─── INFORMATION SUPPLIED
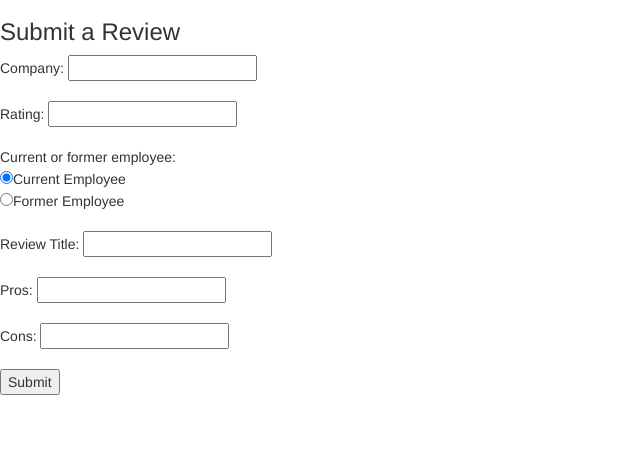
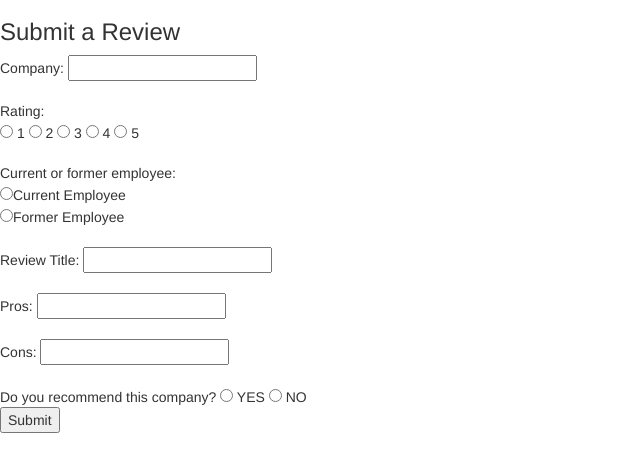
Before and after one commit to marishashodge/Project_Diversitech, a Flask app: template templates/review.html in a window 1280 px wide. Shown: the part 51-523 px from the top of the page, without its empty margins (0-640 px from the left). Run offline with Flask 2, Linux system fonts and the light colour scheme; the template is opened without the code that fills it, so the values that code supplies are empty; some libraries are stand-ins or nearby versions.

Commit message:
Added more info to review form

```diff
--- a/server.py
+++ b/server.py
@@ -320,7 +320,7 @@ def get_ethnicity_info(company_id):
                         "datasets": [
                                 {
                                     "label": "Company",
-                                    "fillColor": "rgba(218,165,117,0.5)",
+                                    "fillColor": "rgba(218,165,117,1)",
                                     "strokeColor": "rgba(218,165,117,0.8)",
                                     "highlightFill": "rgba(218,165,117,0.75)",
                                     "highlightStroke": "rgba(218,165,117,1)",
@@ -425,25 +425,23 @@ def get_ethnicity_info(company_id):
 
 ########################################### NEWS SECTION ####################################################
 
-@app.route("/news-results.json")
-def return_news_results():
-    """Returns a dictionary of news results for company."""
+# @app.route("/news-results.json")
+# def return_news_results():
+#     """Returns a dictionary of news results for company."""
 
-    url = 'https://ajax.googleapis.com/ajax/services/search/news?v=1.0&q=barack%20obama'
+#     url = 'https://ajax.googleapis.com/ajax/services/search/news?v=1.0&q=barack%20obama'
 
-    request = requests.get(url)
+#     request = requests.get(url)
 
-    results = request.json()
+#     results = request.json()
 
-    results
+#     results
+
+#     print results.json()
 
 
+############################################# REVIEW #####################################################
 
-    print results.json()
-
-
-
-###########################################################################################################
 @app.route("/review/<int:company_id>")
 def show_review_page(company_id):
     """Allow user to write a review."""
--- a/templates/company-page.html
+++ b/templates/company-page.html
@@ -40,10 +40,6 @@
         </div>
 
     </div>
-
-
-
-
 
 
     <div class="ethnic-bar-graph">
--- a/templates/review.html
+++ b/templates/review.html
@@ -5,14 +5,24 @@
 
 <form action='/submitted/{{ company_id }}' method='POST'>
     Company: <input type="text" name="company" value="{{ company.name }}" required><br><br>
-    Rating: <input type="text" name="rating" required><br><br>
+    Rating:<br>
+        <input type="radio" name="rating" value="1" required>  1
+        <input type="radio" name="rating" value="2" required>  2
+        <input type="radio" name="rating" value="3" required>  3
+        <input type="radio" name="rating" value="4" required>  4
+        <input type="radio" name="rating" value="5" required>  5<br><br>
     Current or former employee: <br>
-        <input type="radio" name="employee_status" value="current" checked required>Current Employee<br>
+        <input type="radio" name="employee_status" value="current" required>Current Employee<br>
         <input type="radio" name="employee_status" value="former" required>Former Employee<br><br>
     Review Title: <input type="text" name="title"><br><br>
     Pros: <input type="text" name="pros"><br><br>
     Cons: <input type="text" name="cons"><br><br>
+    Do you recommend this company?
+    <input type="radio" name="recommend" value="yes" required>  YES
+    <input type="radio" name="recommend" value="no" required> NO
+    <br>
+
     <input type="submit">
   </form>
   <br>
-{% endblock %}
+{% endblock %}category.percentage + "%"
```
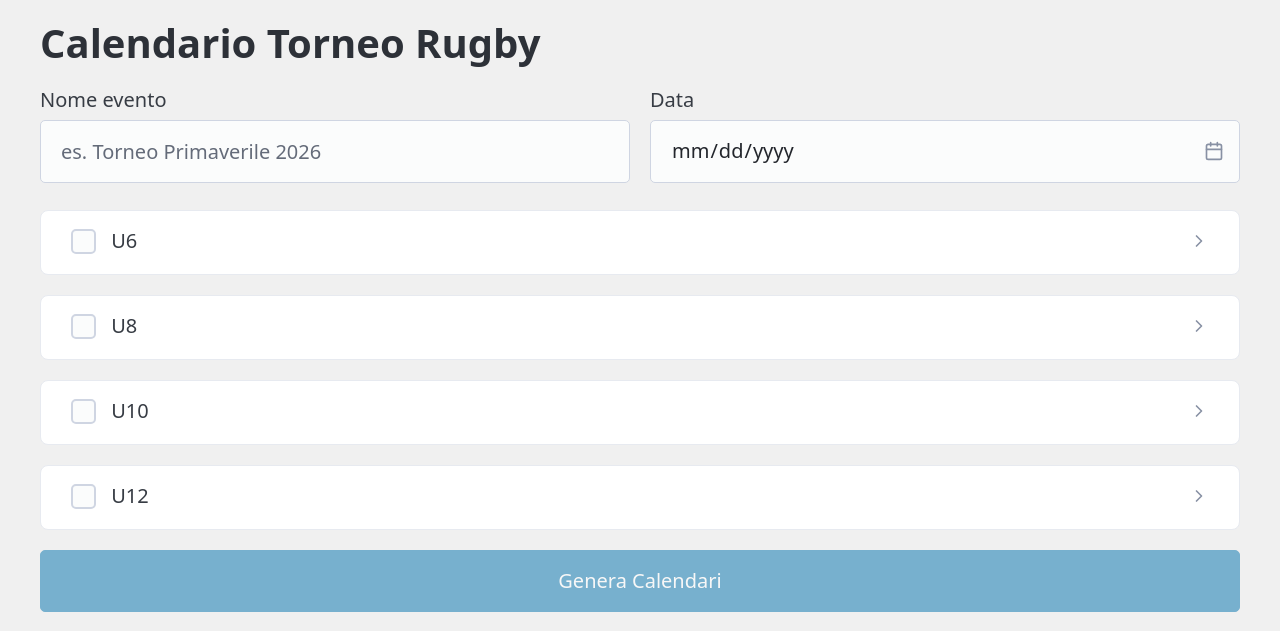
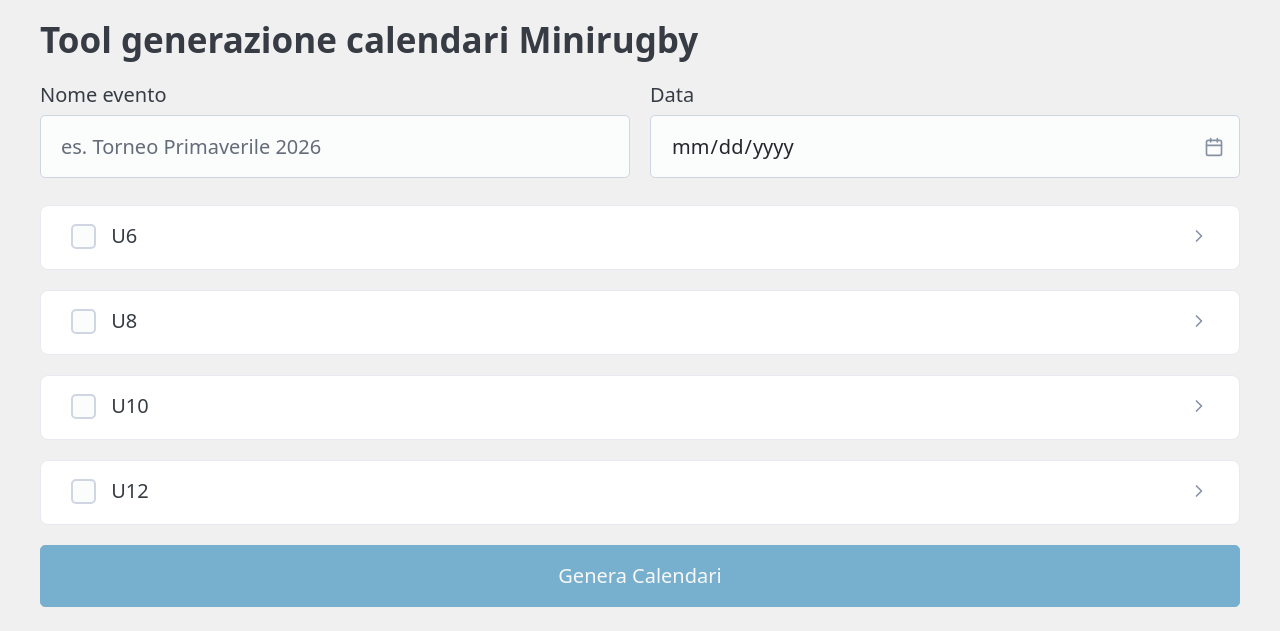
Before and after one commit to bchirico/minirugby-scheduler, a Flask app: page / in a window 1280 px wide. Shown: the top 631 px of the page. Run offline with Flask 3, Linux system fonts and the light colour scheme; some libraries are stand-ins or nearby versions.

Commit message:
aggiornamenti grafici e di terminologia minori
- Titolo app aggiornato a "Tool generazione calendari Minirugby" con font ridotto (h2)
- "Durata pausa" rinominato in "Durata pausa tra partite"

Co-Authored-By: Claude Sonnet 4.6 <noreply@anthropic.com>

```diff
--- a/templates/base.html
+++ b/templates/base.html
@@ -9,7 +9,7 @@
 </head>
 <body>
     <main class="container">
-        <h1>Calendario Torneo Rugby</h1>
+        <h2>Tool generazione calendari Minirugby</h2>
         {% block content %}{% endblock %}
     </main>
     {% block scripts %}{% endblock %}
```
──────
ASSIGNMENT: The records above are to be repeated exactly, with the pictures left out.

RESULT FOR THIS TASK:
Before and after one commit to marishashodge/Project_Diversitech, a Flask app: template templates/review.html in a window 1280 px wide. Shown: the part 51-523 px from the top of the page, without its empty margins (0-640 px from the left). Run offline with Flask 2, Linux system fonts and the light colour scheme; the template is opened without the code that fills it, so the values that code supplies are empty; some libraries are stand-ins or nearby versions.

Commit message:
Added more info to review form

```diff
--- a/server.py
+++ b/server.py
@@ -320,7 +320,7 @@ def get_ethnicity_info(company_id):
                         "datasets": [
                                 {
                                     "label": "Company",
-                                    "fillColor": "rgba(218,165,117,0.5)",
+                                    "fillColor": "rgba(218,165,117,1)",
                                     "strokeColor": "rgba(218,165,117,0.8)",
                                     "highlightFill": "rgba(218,165,117,0.75)",
                                     "highlightStroke": "rgba(218,165,117,1)",
@@ -425,25 +425,23 @@ def get_ethnicity_info(company_id):
 
 ########################################### NEWS SECTION ####################################################
 
-@app.route("/news-results.json")
-def return_news_results():
-    """Returns a dictionary of news results for company."""
+# @app.route("/news-results.json")
+# def return_news_results():
+#     """Returns a dictionary of news results for company."""
 
-    url = 'https://ajax.googleapis.com/ajax/services/search/news?v=1.0&q=barack%20obama'
+#     url = 'https://ajax.googleapis.com/ajax/services/search/news?v=1.0&q=barack%20obama'
 
-    request = requests.get(url)
+#     request = requests.get(url)
 
-    results = request.json()
+#     results = request.json()
 
-    results
+#     results
+
+#     print results.json()
 
 
+############################################# REVIEW #####################################################
 
-    print results.json()
-
-
-
-###########################################################################################################
 @app.route("/review/<int:company_id>")
 def show_review_page(company_id):
     """Allow user to write a review."""
--- a/templates/company-page.html
+++ b/templates/company-page.html
@@ -40,10 +40,6 @@
         </div>
 
     </div>
-
-
-
-
 
 
     <div class="ethnic-bar-graph">
--- a/templates/review.html
+++ b/templates/review.html
@@ -5,14 +5,24 @@
 
 <form action='/submitted/{{ company_id }}' method='POST'>
     Company: <input type="text" name="company" value="{{ company.name }}" required><br><br>
-    Rating: <input type="text" name="rating" required><br><br>
+    Rating:<br>
+        <input type="radio" name="rating" value="1" required>  1
+        <input type="radio" name="rating" value="2" required>  2
+        <input type="radio" name="rating" value="3" required>  3
+        <input type="radio" name="rating" value="4" required>  4
+        <input type="radio" name="rating" value="5" required>  5<br><br>
     Current or former employee: <br>
-        <input type="radio" name="employee_status" value="current" checked required>Current Employee<br>
+        <input type="radio" name="employee_status" value="current" required>Current Employee<br>
         <input type="radio" name="employee_status" value="former" required>Former Employee<br><br>
     Review Title: <input type="text" name="title"><br><br>
     Pros: <input type="text" name="pros"><br><br>
     Cons: <input type="text" name="cons"><br><br>
+    Do you recommend this company?
+    <input type="radio" name="recommend" value="yes" required>  YES
+    <input type="radio" name="recommend" value="no" required> NO
+    <br>
+
     <input type="submit">
   </form>
   <br>
-{% endblock %}
+{% endblock %}category.percentage + "%"
```
Before and after one commit to bchirico/minirugby-scheduler, a Flask app: page / in a window 1280 px wide. Shown: the top 631 px of the page. Run offline with Flask 3, Linux system fonts and the light colour scheme; some libraries are stand-ins or nearby versions.

Commit message:
aggiornamenti grafici e di terminologia minori
- Titolo app aggiornato a "Tool generazione calendari Minirugby" con font ridotto (h2)
- "Durata pausa" rinominato in "Durata pausa tra partite"

Co-Authored-By: Claude Sonnet 4.6 <noreply@anthropic.com>

```diff
--- a/templates/base.html
+++ b/templates/base.html
@@ -9,7 +9,7 @@
 </head>
 <body>
     <main class="container">
-        <h1>Calendario Torneo Rugby</h1>
+        <h2>Tool generazione calendari Minirugby</h2>
         {% block content %}{% endblock %}
     </main>
     {% block scripts %}{% endblock %}
```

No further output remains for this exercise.